A Different Way of Life

It is all too easy to take norms from one’s own culture for granted as “just the way things are.” That is until you acculturate to a different way of life. You then come home with more questions.

When I lived in Spain, there were things that I missed about the United States. Now that I am back in the United States, there are things that I miss about Spain. There are definitely some mindsets that I have adapted from living in Spain. For instance, it is often said in Spain that “Americans live to work and Spaniards work to live.” I personally can have a tendency to overcommit and stretch myself far too thin. This often leads to burnout.

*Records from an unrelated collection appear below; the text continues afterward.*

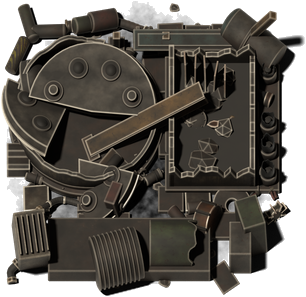
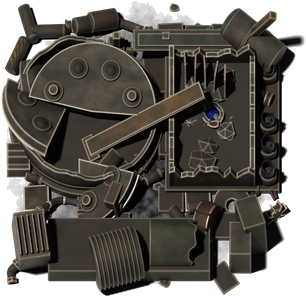
WIP: Radiant Generator idle wiring, dying blue wreck, night-light proposal, fix crops (T08c)
Claude-Session: https://claude.ai/code/session_01M2xBqY2x1tfpSgYSQDAYYJ

Changed region(s): [[0.6471, 0.3333, 0.7941, 0.4848], [0.6471, 0.303, 0.6765, 0.3333]]

diff --git a/concept/radiant-generator/model/wreck.py b/concept/radiant-generator/model/wreck.py
@@ -12,13 +12,13 @@ the debris stays on the footprint.
   - the deck: most slabs where they lay, some heaved and tilted, a few gone;
   - the carousel: the lead drum burst open on its north-east side; the turning table thrown
     off its bearing and lying tilted on the rim; the hub's dome rolled off west; the loading
-    hood's plates fallen; spent cells spilled across the deck (no fresh one, and nothing lit:
-    the light is gone with the machine);
+    hood's plates fallen; spent cells spilled across the deck (no fresh one, nothing lit);
   - the crane: its bridge fallen across the deck from the crucible to the carousel, one end on
     the ground; the trolley fallen off it; two of the three posts snapped short;
   - the crucible: its lead walls standing to half their height, torn; the roof plates thrown
     off round it; copper collector plates leaning out of the open top; the well's collar on
-    the deck;
+    the deck, its mouth torn open in the floor with a faint dying blue in it, the only light
+    left (T08c, Liam 2026-10-21: "Faint dying blue");
   - the tubes: their sockets on the east strip, the glass broken to jagged stumps, two caps
     and one whole tube lying on the ground;
   - the converter: the bedplate in place, the AC machine rolled off it to the south, the DC
@@ -439,6 +439,81 @@ for k in range(12):
     a, r = RNG.uniform(0, 2 * PI), RNG.uniform(0.4, 2.2)
     lump((r * math.cos(a), r * math.sin(a), 0.02), RNG.uniform(0.05, 0.1), RNG.choice(("dark_steel", "lead")))
 
+
+# -- the well (T08c, Liam 2026-10-21: "Faint dying blue"): its mouth torn open in the crucible's
+# floor, where the well stood (spec 3.3's served well), and the last of the isotope's light dying
+# in it -- the only light in the wreck, faint, in the radiant blue's own hue (#1F63FF at the core,
+# #0B2A8C at the rim; never #73ADFF's pale top, never white), patchy as it fades. Baked into the
+# remnants picture: a corpse draws no glow layer of the pipeline's (contract.py's remnants pass).
+DYING = "wreck_dying"
+DYING_STRENGTH = K.opt("--dying", 0.4)        # the emission at the core: T08c tried 0.9, 0.5, 0.6, 0.4 at 1x;
+                                               # 0.4 peaks at (17, 52, 154), hue 225 (#1F63FF: 222): faint
+
+
+def dying_material():
+    m = bpy.data.materials.new(DYING)
+    m.use_nodes = True
+    t = m.node_tree
+    b = t.nodes["Principled BSDF"]
+    b.inputs["Base Color"].default_value = K.rig.srgb("#0C1838")     # radiant.py's LIQUID
+    b.inputs["Roughness"].default_value = 1.0
+    b.inputs["Specular IOR Level"].default_value = 0.0     # no sun glint on it: a pale highlight read as white
+    tc = t.nodes.new("ShaderNodeTexCoord")
+    ln = t.nodes.new("ShaderNodeVectorMath")
+    ln.operation = "LENGTH"
+    t.links.new(tc.outputs["Object"], ln.inputs[0])
+    core = t.nodes.new("ShaderNodeMapRange")              # 1 at the middle, 0.25 at the rim (r 0.115): not a ball
+    core.inputs["From Min"].default_value = 0.0
+    core.inputs["From Max"].default_value = 0.115
+    core.inputs["To Min"].default_value = 1.0
+    core.inputs["To Max"].default_value = 0.25
+    core.clamp = True
+    t.links.new(ln.outputs["Value"], core.inputs["Value"])
+    nz = t.nodes.new("ShaderNodeTexNoise")                # patchy: the light dying unevenly
+    nz.inputs["Scale"].default_value = 14.0
+    nz.inputs["Detail"].default_value = 2.0
+    t.links.new(tc.outputs["Object"], nz.inputs["Vector"])
+    patch = t.nodes.new("ShaderNodeMapRange")
+    patch.inputs["From Min"].default_value = 0.35
+    patch.inputs["From Max"].default_value = 0.65
+    patch.inputs["To Min"].default_value = 0.15
+    patch.inputs["To Max"].default_value = 1.0
+    patch.clamp = True
+    t.links.new(nz.outputs["Fac"], patch.inputs["Value"])
+    k = t.nodes.new("ShaderNodeMath")
+    k.operation = "MULTIPLY"
+    t.links.new(core.outputs["Result"], k.inputs[0])
+    t.links.new(patch.outputs["Result"], k.inputs[1])
+    ramp_ = t.nodes.new("ShaderNodeValToRGB")
+    els = ramp_.color_ramp.elements
+    els[0].position, els[0].color = 0.0, K.rig.srgb("#02081A")
+    els[1].position, els[1].color = 1.0, K.rig.srgb("#1F63FF")
+    mid = els.new(0.45)
+    mid.color = K.rig.srgb("#0B2A8C")
+    t.links.new(k.outputs["Value"], ramp_.inputs["Fac"])
+    t.links.new(ramp_.outputs["Color"], b.inputs["Emission Color"])
+    b.inputs["Emission Strength"].default_value = DYING_STRENGTH
+    return m
+
+
+K.M[DYING] = dying_material()
+WELL = (1.25, 0.45)
+# the rubble that fell into the crucible over the well's place is moved off it, so the mouth shows
+for o in [o for o in K.OBJS if K.GROUP.get(o.name) == "wreck" and o.name.startswith("lump")]:
+    dx, dy = o.location.x - WELL[0], o.location.y - WELL[1]
+    d = math.hypot(dx, dy)
+    if d < 0.36 and o.location.z > 0.2:
+        s_ = (0.36 + 0.02) / max(d, 1e-3)
+        o.location.x, o.location.y = WELL[0] + dx * s_, WELL[1] + dy * s_
+with frame((WELL[0], WELL[1], 0.25)):
+    shell((0, 0, 0), 0.21, 0.125, 0.1, "lead_new", jag=0.07, seg=40)        # the collar, torn to a stub
+    annulus((0, 0, 0.0), 0.115, 0.13, 0.08, "bezel", seg=40)
+    cyl((0, 0, 0.02), 0.115, 0.006, DYING, verts=40, bevel=0)                 # the light, low in the mouth
+    lump((0.075, -0.05, 0.05), 0.06, "dark_steel", flat=0.6)                    # a lump of rubble half over it
+    for j in range(2):                                                          # two of the guide pins left
+        a = 2 * PI * j / 3 + 0.4
+        cyl((0.1 * math.cos(a), 0.1 * math.sin(a), 0.06), 0.008, 0.07, "bezel", verts=8)
+
 K.PARENT.pop()
 K.CUR.pop()
 
@@ -543,7 +618,7 @@ def sooted(m):
     else:
         k.inputs[0].default_value = met.default_value
     t.links.new(k.outputs["Value"], met)
-    # nothing in the wreck glows: the light, the lamps and the glass's glint are dead
+    # nothing sooted glows: the lamps and the glass's glint are dead (the well's dying light is not sooted)
     b.inputs["Emission Strength"].default_value = 0.0
     for lk in list(b.inputs["Emission Strength"].links):
         t.links.remove(lk)
@@ -558,7 +633,7 @@ def soot():
         if K.GROUP[o.name] != "wreck":
             continue
         for i, m in enumerate(o.data.materials if o.data else []):
-            if m is not None and m.name != "scorch":
+            if m is not None and m.name not in ("scorch", DYING):     # the dying light keeps its glow
                 if m.name not in cache:
                     cache[m.name] = sooted(m)
                 o.data.materials[i] = cache[m.name]

diff --git a/concept/radiant-generator/model/radiant_generator.py b/concept/radiant-generator/model/radiant_generator.py
@@ -10,7 +10,10 @@
   --icon     icon.png: the whole machine, working, framed to a 1024 px square
   --collide  no render: every moving part in every frame against every other part, by BVH;
              collide.txt in <out-dir>
-  --wreck    the wreck alone (wreck.png): the quick loop for the remnants
+  --wreck    the wreck alone (wreck.png): the quick loop for the remnants [--dying K: its well's dying blue]
+  --study F,F,..  [--glowframes F,..]  a study, nothing packed (T08c): at each frame the whole machine working
+             (look-NN) and stopped (unlit-NN); the well's light and the other openings' alone (wellglow-NN,
+             otherglow-NN); the openings' and the collide fixes' places on the screen (SPOT, REGION lines)
 
 Spec: concept/radiant-generator/building-spec-radiant-generator.md (written 35d626b, Liam
 "Agreed to all the drafts", 2026-10-20). Built from the signed-off concept, options round 7
@@ -31,7 +34,8 @@ places, the same finish. What the shipping model changes (task radiant-generator
     position, so each moving part reads the position it had at frame 0 instead (pin());
   - 32 frames, one crane cycle, at round 7's 1x GIF pace: 70 ms a frame, animation_speed
     60 x 0.070 = 4.2 ticks a frame, 5/21 (spec 6, decision 10);
-  - its own wreck (spec 6: "the machine's own wreck, as the Siderane turbine's"): wreck.py;
+  - its own wreck (spec 6: "the machine's own wreck, as the Siderane turbine's"): wreck.py, with a faint
+    dying blue in the well's torn mouth (T08c, Liam 2026-10-21: "Faint dying blue");
   - what --collide found in round 7's geometry, fixed (FIX 1-14, in rg_kit.py and here): the hood's
     walls over the turning table, the chute, the bin and its lid, the hub, the pinion and its case,
     the crane's wheels and the housing's roof fittings in its path, the well (a solid disc over its
@@ -492,6 +496,73 @@ if "--debug-light" in K.argv:
             o.hide_render = True
     with K.R.glow_pass(hide=(GROUND, BOUNCE)):
         render("debug-glow")
+    print("done")
+    sys.exit(0)
+
+def sprite_px(p):
+    """A model point (tiles, as modelled) to sprite px from the entity origin (x right, y down, 1x)."""
+    cam = K.sc.camera
+    q = cam.matrix_world.inverted() @ (K.ROOT.matrix_world @ Vector(p))
+    return q.x * K.rig.PX_PER_TILE, -q.y * K.rig.PX_PER_TILE
+
+
+if "--study" in K.argv:
+    # T08c, a study only (nothing here is packed): at each frame given, the whole machine working
+    # (look-NN: windows at the working plate's light, lamps lit, on the ground catcher, as round 7's
+    # working-NN renders were) and stopped (unlit-NN: the still's settings, the idle the engine will
+    # draw); at each --glowframes frame (default 20), the well's light alone and the other three
+    # openings' alone (wellglow-NN, otherglow-NN) for the tight / wide bloom; the openings' and the fix regions' places on the
+    # screen (SPOT and REGION lines), for the light definitions and the crops
+    fr_list = [int(v) for v in K.argv[K.argv.index("--study") + 1].split(",") if v]
+    glow_frames = [int(v) for v in str(K.opt("--glowframes", "20")).split(",") if v]
+    K.sc.cycles.samples = ANIM_SAMPLES
+    for f in fr_list:
+        pose(f)
+        K.pose_light(f / NF, "plate")
+        K.lamps(True)
+        K.glint(True)
+        setup(visible=MACHINE_GROUPS, ground=True)
+        render(f"look-{f:02d}")
+        K.pose_light(f / NF, "idle")
+        K.lamps(False)
+        setup(visible=MACHINE_GROUPS)
+        render(f"unlit-{f:02d}")
+    K.glint(False)
+    K.lamps(False)
+    for f in glow_frames:
+        pose(f)
+        for stem, shapes in ((f"wellglow-{f:02d}", ("surface",)), (f"otherglow-{f:02d}", ("disc", "slot", "tube"))):
+            K.pose_light(f / NF, "glow", shapes)
+            setup(visible=MACHINE_GROUPS)
+            with K.R.glow_pass(hide=(GROUND, BOUNCE)):
+                render(stem)
+            glow_floor(stem)
+    K.glint(True)
+    pose(0)
+    bpy.context.view_layer.update()
+    dg = bpy.context.evaluated_depsgraph_get()
+    inv_root = K.ROOT.matrix_world.inverted()
+    for name, (shape, _c) in K.LIQUIDS.items():
+        pts = []
+        for o in K.OBJS:
+            if o.data and getattr(o.data, "materials", None) and o.data.materials and \
+                    o.data.materials[0] and o.data.materials[0].name == name:
+                ev = o.evaluated_get(dg)
+                pts += [inv_root @ (ev.matrix_world @ Vector(c)) for c in ev.bound_box]
+        if not pts:
+            continue
+        sp = [sprite_px(p) for p in pts]
+        xs, ys = [s[0] for s in sp], [s[1] for s in sp]
+        mid = [sum(p[i] for p in pts) / len(pts) for i in range(3)]
+        print("SPOT", name, shape, "model", [round(v, 3) for v in mid],
+              "px", round((min(xs) + max(xs)) / 2, 1), round((min(ys) + max(ys)) / 2, 1),
+              "w", round(max(xs) - min(xs), 1), "h", round(max(ys) - min(ys), 1))
+    for tag, p in (("hood", (-2.05, -0.05, 0.95)), ("hub", (-1.05, 0.45, 1.1)), ("pick", (-0.225, 0.45, 0.9)),
+                   ("pinion", (-1.61, 1.87, 0.75)), ("roof", (0.8, 1.78, 1.8)), ("well", (1.25, 0.45, 1.2)),
+                   ("hinge", (1.48, 0.45, 1.3)), ("commutator", (1.055, -1.95, 0.6)), ("ladder", (2.15, 1.63, 0.7)),
+                   ("barrels", (0.7, -1.33, 0.3)), ("lagged", (0.3, 1.5, 0.8)), ("bin", (-2.28, -0.3, 0.6))):
+        x, y = sprite_px(p)
+        print("REGION", tag, round(x, 1), round(y, 1))
     print("done")
     sys.exit(0)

While having a strong work ethic is certainly a positive personal quality, I have come to see value in finding balance. There is a certain beauty in being able to sip sangria on a terrace with good friends and conversations for hours. To be truly present to those that you encounter means to not constantly be thinking of everything on your agenda.

Miami and the Unofficial Language

Upon moving back to the states, I ended up moving to Miami. Miami can best be described as a cross between Spanish and U.S culture. In many ways, this is what I enjoy most about living in Miami and has made reassimilation a bit easier. Spanglish is the unofficial language, Cubans actually do cafecito better, dancing is commonplace, and the concept of time is still circular. I am growing to appreciate the privilege of having all of the benefits and conveniences of living in my country of citizenship, while still living in a multicultural city that carries a strong international vibe.

Although reassimilation for former expatriates can present challenges of feeling like a foreigner in one’s own home country, I am grateful for the experiences that have broadened my worldview, taught me to question my assumptions, and have afforded me the empathy and understanding to serve international and immigrant students more effectively. Personal growth only happens outside of one’s comfort zone. Vale la pena.


by Stephanie Best